After months of planning, The Guild’s vocational services department was excited to open The Guild School Store at the end of February. The store, which carries snack items, school supplies, crafts, toys, and more, is located in the administrative wing of the school campus.

Elise Fair, Vocational Training Teacher with The Guild, led efforts to design and create the store. She says that it will provide a structured environment for students to practice appropriate shopping and purchasing behaviors that they can use in the community.

“A lot of times, when we’re out in the community, it’s hectic, and we can’t go through the process of buying something step-by-step,” said Elise. “The School Store will allow students to take their time making purchases and practice the skills needed to be successful in the community.”

From set-up to break-down, the store is entirely student-run. Students can work paid shifts at the store daily to develop their employment-based skills. Until now, the primary site of employment for Guild School students has been the student-run Coffee Shop. Elise says the School Store can employ even more students than the Coffee Shop, given the broad, flexible range of skillsets required.

“We wanted to create more opportunities and increase accessibility for students to develop and hone their employment skills in a real work environment,” said Elise.

The Guild’s Vocational Services department understands that people with disabilities are significantly underrepresented in the workforce and face unique challenges in gaining employment. Those who receive job development and placement training from a young age have greater success securing lasting jobs. Vocational services staff members accordingly work with each student to identify their career interests and develop their personalized employment-based goals.

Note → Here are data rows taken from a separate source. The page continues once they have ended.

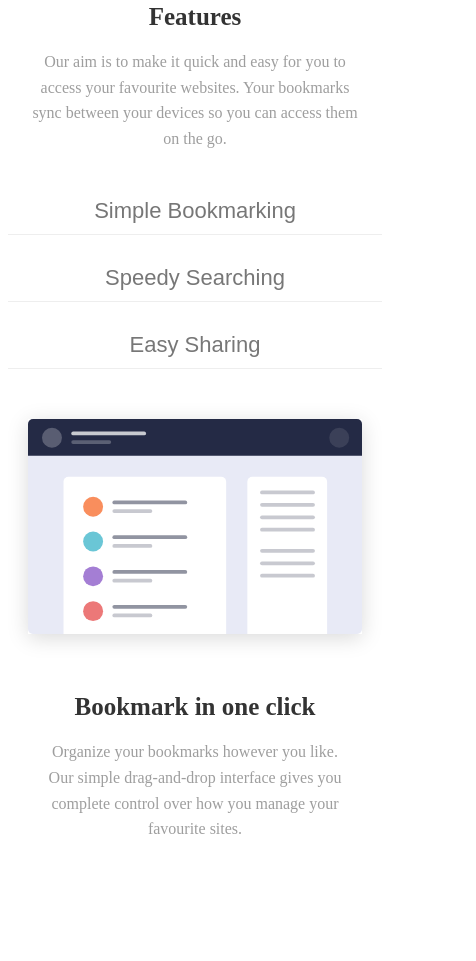
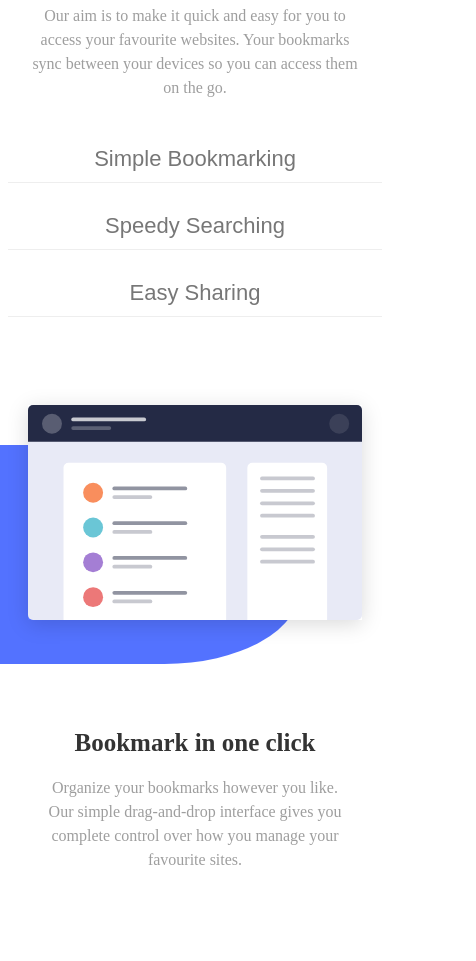
Before and after one commit to Arnau-66/S1, a plain HTML site: page index.html in a window 390 px wide. Shown: the part 806-1767 px from the top of the page, 476 px wide, since content can reach past the window. Drawn offline with Linux system fonts and the light colour scheme.

Commit message:
Corrección de elementos desplazados en el diseño Desktop

```diff
--- a/style.css
+++ b/style.css
@@ -215,10 +215,8 @@ body {
   position: relative;
   width: 70%;
   height: auto;
-  padding-left: 150px;
   z-index: 1;
   box-shadow: 0px 4px 20px rgba(0, 0, 0, 0.15);
-  clip-path: inset(0% 0% 0% 10%);
 }
 
 
@@ -239,7 +237,7 @@ body {
   text-align: left;
   max-width: 600px;
   position: relative;
-  right: 100px;
+  right: 200px;
 }
 
 
@@ -513,7 +511,7 @@ body {
     margin-top: 1%;
     font-size: 16px;
     color: #9e9e9e;
-    line-height: 1.6;
+    line-height: 1.5;
     padding-bottom: 20px;
   }
 
@@ -526,7 +524,7 @@ body {
   .navbar {
     flex-direction: row;
     align-items: center;
-    padding: 50px 20px 100px;
+    padding: 50px 20px 60px;
     text-align: center;
   }
 
@@ -586,7 +584,6 @@ body {
     max-width: none;
     margin-bottom: 40px;
     size: 10%;
-    overflow: hidden;
   }
 
   .hero-shape {
@@ -596,10 +593,10 @@ body {
     height: auto;
     left: 0;
     right: 0;
-    top: 70px;
+    top: 60px;
     object-fit: cover;
-    transform: translateX(30%);
-    border-bottom-left-radius: 45%;
+    transform: translateX(20%);
+    border-bottom-left-radius: 35%;
   }
 
   .hero-illustration {
@@ -616,6 +613,7 @@ body {
     gap: 20px;
     padding: 0;
     border-bottom: none;
+    padding-bottom: 10%;
   }
 
   .tab {
@@ -625,6 +623,7 @@ body {
     width: 100%;
     border-bottom: 1px solid #eee;
   }
+
 
   .features-hero {
     flex-direction: column;
@@ -638,8 +637,16 @@ body {
   }
 
   .features-shape {
-    width: 30%;
-    top: 60px;
+    position: absolute;
+    width: 100vw;
+    max-width: 100vw;
+    height: auto;
+    left: 0;
+    right: 0;
+    top: 40px;
+    object-fit: cover;
+    transform: translateX(-30%);
+    border-bottom-right-radius: 35%;
   }
 
   .features-illustration {
@@ -651,10 +658,11 @@ body {
   .features-text {
     right: 0;
     max-width: 100%;
-    padding: 0 10px;
+    padding: 50px 10px;
     text-align: center;
     align-items: center;
   }
+
 
   .extension {
     margin-bottom: 100px;
```
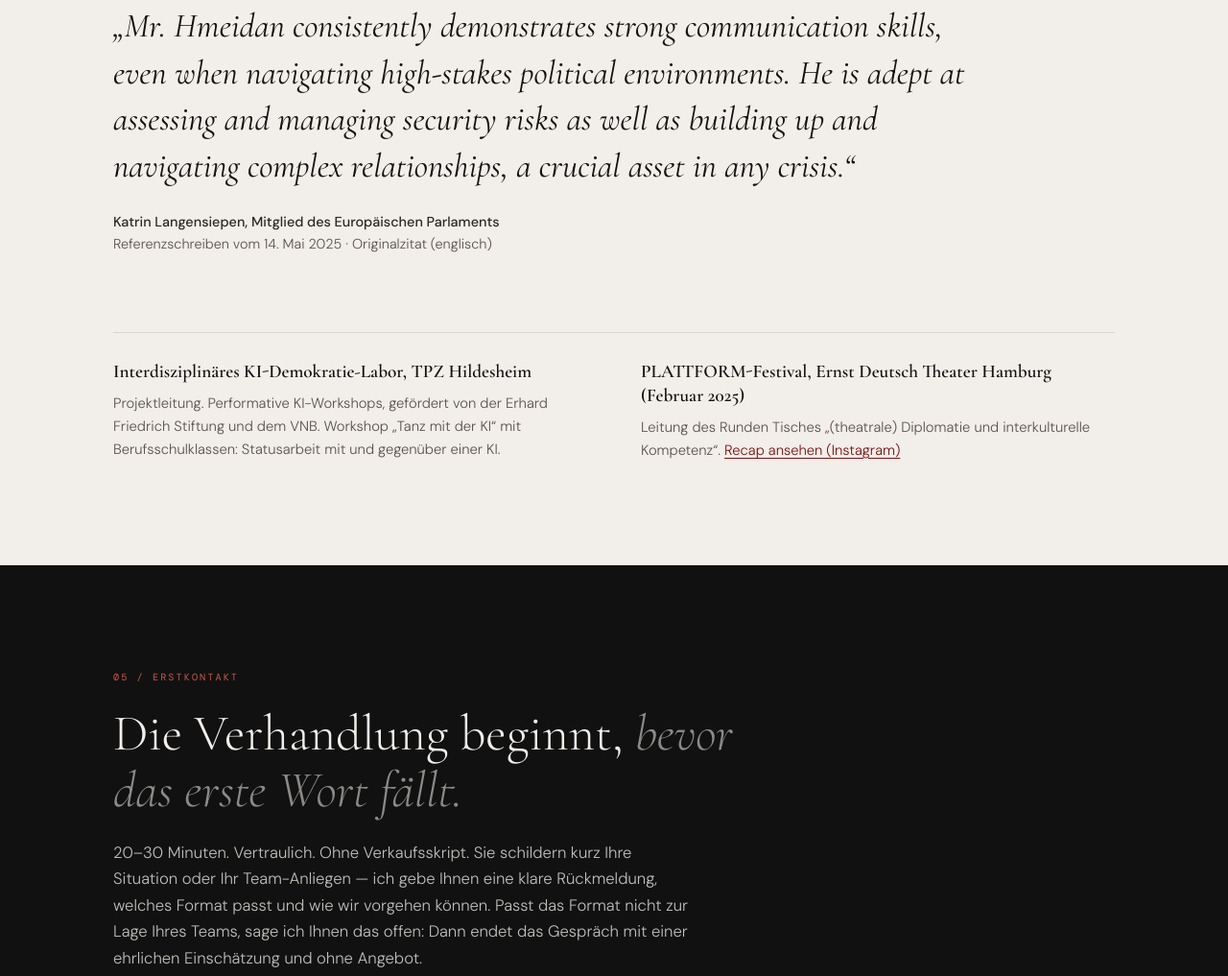
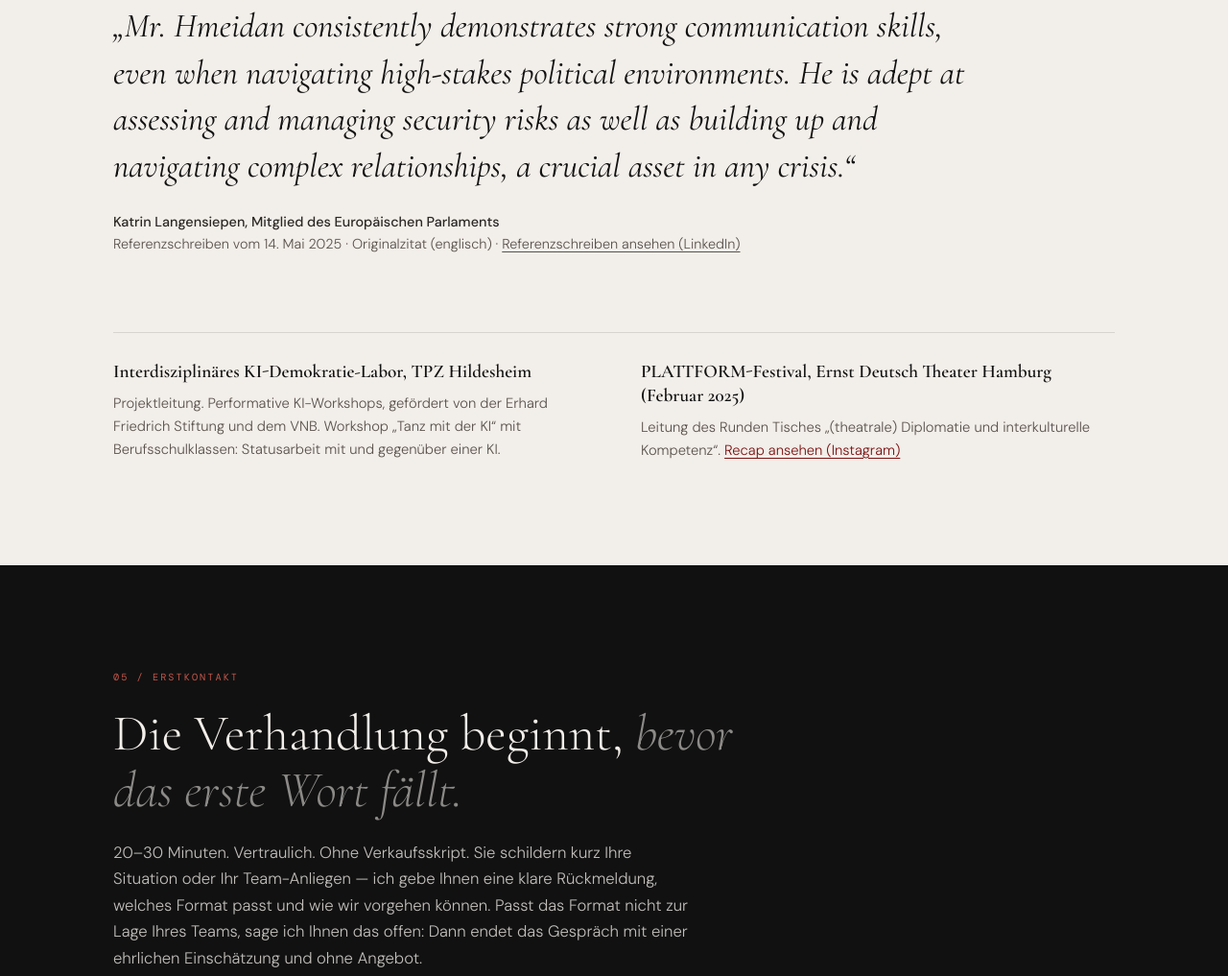
Before and after one commit to hmeidan-intelligence/hmeidan-intelligence.github.io, a plain HTML site: page index.html in a window 1280 px wide. Shown: the part 5313-6330 px from the top of the page at 96% size. Drawn offline with Linux system fonts and the light colour scheme.

Commit message:
Referenz: Link zum Referenzschreiben auf LinkedIn
Co-Authored-By: Claude Sonnet 5.5 <noreply@anthropic.com>
Claude-Session: https://claude.ai/code/session_01LMaWV1ke3WnQ6ZDpyzGQqM

```diff
--- a/index.html
+++ b/index.html
@@ -518,7 +518,7 @@
     </div>
     <figure class="pullquote reveal">
       <blockquote>„Mr. Hmeidan consistently demonstrates strong communication skills, even when navigating high-stakes political environments. He is adept at assessing and managing security risks as well as building up and navigating complex relationships, a crucial asset in any crisis.“</blockquote>
-      <figcaption><strong>Katrin Langensiepen, Mitglied des Europäischen Parlaments</strong><br>Referenzschreiben vom 14. Mai 2025 · Originalzitat (englisch)</figcaption>
+      <figcaption><strong>Katrin Langensiepen, Mitglied des Europäischen Parlaments</strong><br>Referenzschreiben vom 14. Mai 2025 · Originalzitat (englisch) · <a href="https://www.linkedin.com/in/haytham-hmeidan-a0899125/overlay/1771952511649/single-media-viewer/?profileId=ACoAAAVOYWgBHACLfM78pIecr56akwm2LS6oDmw" target="_blank" rel="noopener" style="color:inherit; text-decoration:underline; text-underline-offset:3px;">Referenzschreiben ansehen (LinkedIn)</a></figcaption>
     </figure>
     <div class="standing reveal">
       <div><h3>Interdisziplinäres KI-Demokratie-Labor, TPZ Hildesheim</h3><p>Projektleitung. Performative KI-Workshops, gefördert von der Erhard Friedrich Stiftung und dem VNB. Workshop „Tanz mit der KI“ mit Berufsschulklassen: Statusarbeit mit und gegenüber einer KI.</p></div>
```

Shawn Massak, Employee Services Manager with The Guild, says that the store allows students to practice a wide range of skills applicable to a post-graduation work environment. “The students working in the store gain experience in stocking and pricing items, maintaining inventory, operating a point-of-sale system, giving change, and practicing customer services scenarios,” he said. “I see the store as a way for students to build skills necessary for community-based opportunities while having a meaningful job on-site.”

As for students, they’re thrilled about having the opportunity to work and shop at the new School Store.

“I like working there,” said one Guild student. When asked about his favorite item that he’s bought so far, he enthusiastically replied, “A fake pink phone!”

Looking ahead, Elise says she’d love to sell Guild apparel and merchandise. She’d also like to support students in ordering items online at the store. For now, she’s focused on keeping current items in stock.

“So far, Gatorade is the students’ favorite item to purchase!” she said.